    The OP didn’t cover any of this and focused only on home-based church, which I was a big fan.

  100. All-

    There is so much to be said.

    First, to DSC and others who have written that “COVID is no more dangerous to kids,” hospitalization rates for children have remained constant, etc., that is utter BS!!! In Florida, Georgia, and other states experiencing the Delta variant surge, more children are now hospitalized than have been since the start of the pandemic, the Delta variant is anecdotally reported by doctors to be more severe for all who contract it, including children, and children younger than 12 are (by definition) at much greater risk relatively speaking than they have ever been because they presently cannot be vaccinated–they don’t have any choice and too many adults around them will not protect them. If anti-vaxxers want to “do the cost benefit” and risk serious illness or death for themselves, so be it (many would call that Darwinism at its finest). But innocent children who cannot be vaccinated should absolutely not be put at risk.

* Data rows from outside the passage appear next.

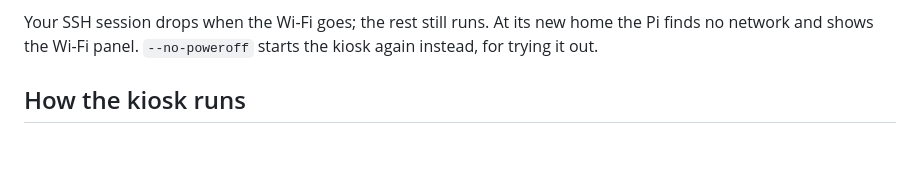
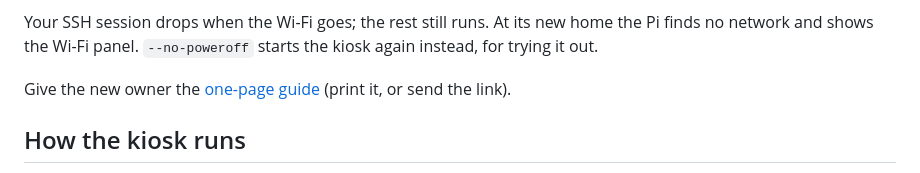
Before and after one commit to nvorkinn/the-max-mix, a Markdown page: pi/cloud-init/README.md, the part around the change. Rendered like a GitHub page; blank space fills up the shorter version.

Commit message:
Add a one-page guide for the kiosk's new owner
Co-Authored-By: Claude Opus 5.5 <noreply@anthropic.com>
Claude-Session: https://claude.ai/code/session_012B1E3Re3rv7U4UimvchC9u

```diff
--- a/pi/cloud-init/README.md
+++ b/pi/cloud-init/README.md
@@ -51,6 +51,8 @@ It asks for `yes`, then:
 
 Your SSH session drops when the Wi-Fi goes; the rest still runs. At its new home the Pi finds no network and shows the
 Wi-Fi panel. `--no-poweroff` starts the kiosk again instead, for trying it out.
+
+Give the new owner the [one-page guide](../../docs/friend-guide.md) (print it, or send the link).
 
 ## How the kiosk runs
 
```
Also changed, not shown: docs/friend-guide.md (added, +58 -0 lines).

    How, you might ask, are those children being put at risk. Allow me to illustrate. Yesterday our ward hosted a double missionary farewell. The entire chapel was full (shoulder-to-shoulder) all the way to the back of the cultural hall–and those who could not squeeze into a bench (not for lack of trying) were directed as overflow to the relief society room. In that congregation, which included many dozens of people from all over who knows where, there were many more dozens of children younger than 12, including a young girl fighting cancer (her family was the majority of the few who were masked). To make matters worse, 5 rows in front of my familywe had “Super Spreader Sam” who was literally coughing/hacking 2-3 time every few minutes for the entire meeting, including before and during his benediction. And, on top of that, all of the young men (who are statistically less likely than the adult population to have been partially or fully vaccinated) were called maskless (with a single exception–the brother of the young girl I just referred to) to the stand to sing Ye Elders of Israel. In short, nearly everything that could have been done poorly vis-a-vis public health and pandemic management was done poorly, including passing and partaking of the sacrament as if it was 2018. Any assertion that the Utah body of the Church does not have an anti-mask, anti-vax, right wing political extremist problem defies reason, the anecdotal evidence, and common sense.

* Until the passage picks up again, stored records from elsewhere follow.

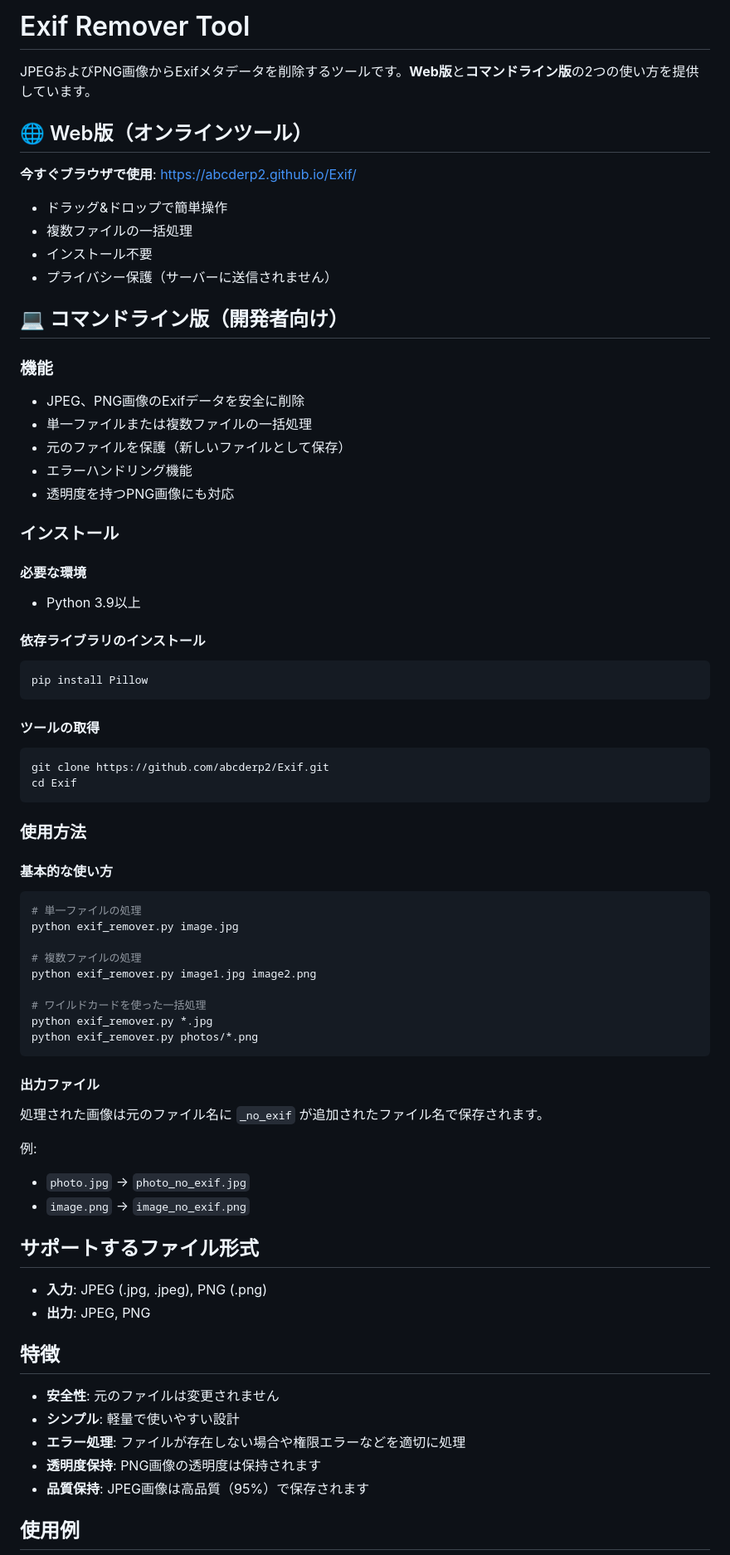
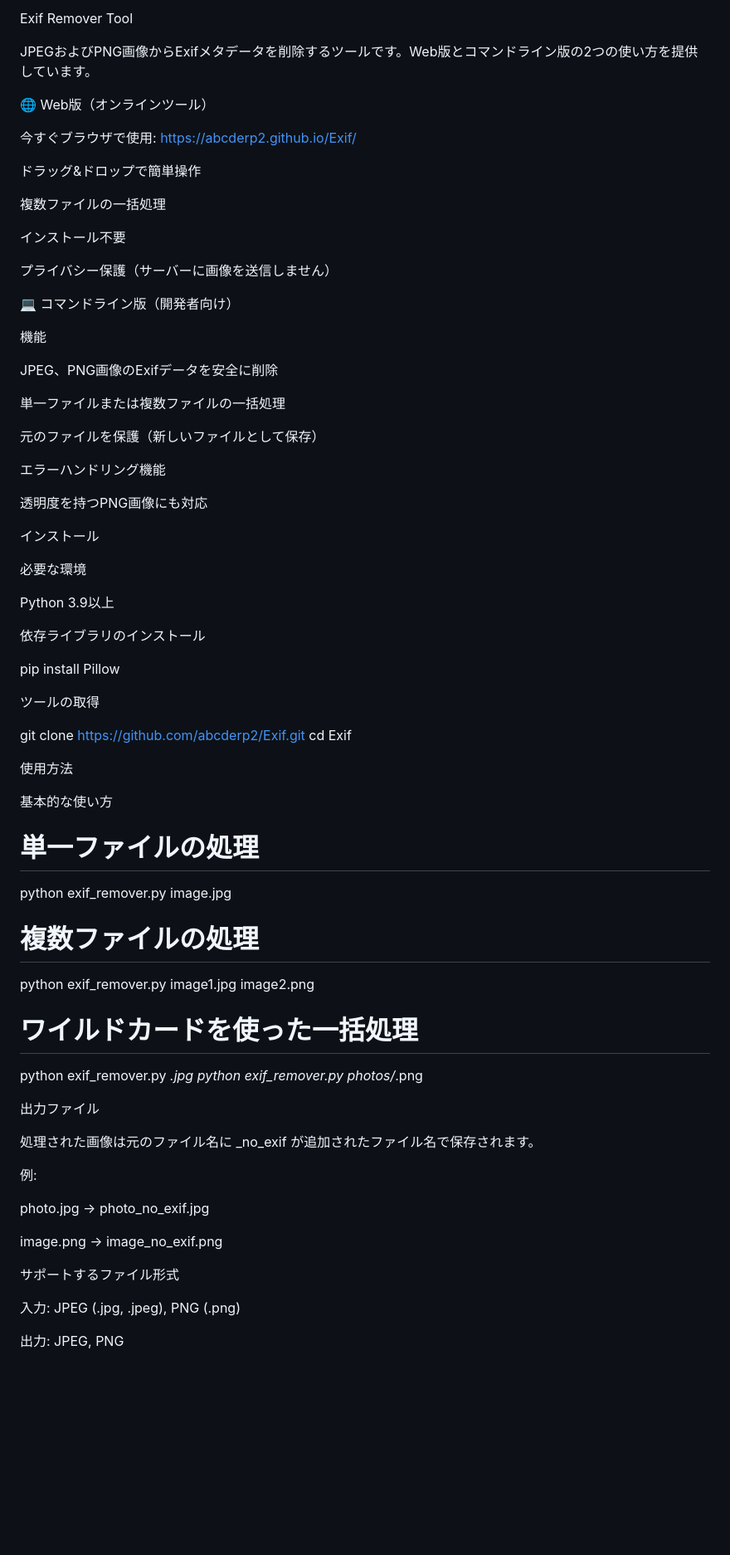
Before and after one commit to abcderp2/Exif, a Markdown page: README.md, the part around one of its changes. Shown at 83% size. Rendered like a GitHub page; blank space fills up the shorter version.

````diff
--- a/README.md
+++ b/README.md
@@ -1,46 +1,54 @@
-# Exif Remover Tool
+Exif Remover Tool
 
-JPEGおよびPNG画像からExifメタデータを削除するツールです。**Web版**と**コマンドライン版**の2つの使い方を提供しています。
+JPEGおよびPNG画像からExifメタデータを削除するツールです。Web版とコマンドライン版の2つの使い方を提供しています。
 
-## 🌐 Web版（オンラインツール）
+🌐 Web版（オンラインツール）
 
-**今すぐブラウザで使用**: https://abcderp2.github.io/Exif/
+今すぐブラウザで使用: https://abcderp2.github.io/Exif/
 
-- ドラッグ&ドロップで簡単操作
-- 複数ファイルの一括処理
-- インストール不要
-- プライバシー保護（サーバーに送信されません）
+ドラッグ&ドロップで簡単操作
 
-## 💻 コマンドライン版（開発者向け）
+複数ファイルの一括処理
 
-### 機能
+インストール不要
 
-- JPEG、PNG画像のExifデータを安全に削除
-- 単一ファイルまたは複数ファイルの一括処理
-- 元のファイルを保護（新しいファイルとして保存）
-- エラーハンドリング機能
-- 透明度を持つPNG画像にも対応
+プライバシー保護（サーバーに画像を送信しません）
 
-### インストール
+💻 コマンドライン版（開発者向け）
 
-#### 必要な環境
-- Python 3.9以上
+機能
 
-#### 依存ライブラリのインストール
-```bash
+JPEG、PNG画像のExifデータを安全に削除
+
+単一ファイルまたは複数ファイルの一括処理
+
+元のファイルを保護（新しいファイルとして保存）
+
+エラーハンドリング機能
+
+透明度を持つPNG画像にも対応
+
+インストール
+
+必要な環境
+
+Python 3.9以上
+
+依存ライブラリのインストール
+
 pip install Pillow
-```
 
-#### ツールの取得
-```bash
+
+ツールの取得
+
 git clone https://github.com/abcderp2/Exif.git
 cd Exif
-```
 
-### 使用方法
 
-#### 基本的な使い方
-```bash
+使用方法
+
+基本的な使い方
+
 # 単一ファイルの処理
 python exif_remover.py image.jpg
 
@@ -50,27 +58,21 @@ python exif_remover.py image1.jpg image2.png
 # ワイルドカードを使った一括処理
 python exif_remover.py *.jpg
 python exif_remover.py photos/*.png
-```
 
-#### 出力ファイル
-処理された画像は元のファイル名に `_no_exif` が追加されたファイル名で保存されます。
+
+出力ファイル
+
+処理された画像は元のファイル名に _no_exif が追加されたファイル名で保存されます。
 
 例:
-- `photo.jpg` → `photo_no_exif.jpg`
-- `image.png` → `image_no_exif.png`
 
-## サポートするファイル形式
+photo.jpg → photo_no_exif.jpg
 
-- **入力**: JPEG (.jpg, .jpeg), PNG (.png)
-- **出力**: JPEG, PNG
+image.png → image_no_exif.png
 
-## 特徴
+サポートするファイル形式
 
-- **安全性**: 元のファイルは変更されません
-- **シンプル**: 軽量で使いやすい設計
-- **エラー処理**: ファイルが存在しない場合や権限エラーなどを適切に処理
-- **透明度保持**: PNG画像の透明度は保持されます
-- **品質保持**: JPEG画像は高品質（95%）で保存されます
+入力: JPEG (.jpg, .jpeg), PNG (.png)
 
-## 使用例
+出力: JPEG, PNG
 
````
Also changed, not shown: other parts of README.md (+115 -23 lines).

    Contrast the Church’s response with that being taken by St. Mark’s Episcopal Church in SLC. At St, Mark’s on Sunday the Reverend begged people to make sure they, those they love, and those within their sphere of influence are vaccinated, the Parish announced its second (in the last two weeks) vaccination clinic, and the Reverend pronounced a blessing on the congregation that “as they walk through the valley of this pandemic” they will be protected, have the ability to influence others for good, and have the courage to persuade others to be vaccinated for the benefit of their families, neighborhoods, cities, the State of Utah, the Country, and the world. That is true leadership!!!

    I can only imagine the good the Church could have done by preaching and leading as the St. Mark’s Parish has.

  101. Gawlfer,

    You’re misreading the data. Even if serious cases of COVID in children doubled, they would still be rare. Children account for .25% of all COVID deaths. Even with the Delta variant, children are much more likely to die in a car accident than from COVID, or be hospitalized from a playground incident than be hospitalized for COVID, yet no one is suggesting we quit driving to avoid accidents or that we rip out playgrounds.

    Yes, kids are “at much greater risk relatively speaking than they have ever been”, but that’s because they weren’t at an appreciable risk to begin with, and now adults are at a much lower risk than they were.

  102. Thanks everyone for the discussion. At 103 comments, it’s probably long enough.

    For those of you who are vaccinated, want to comment, and can’t: I’m sorry.

    For those of you who are unvaccinated, want to comment, and can’t: please get vaccinated.

%d bloggers like this: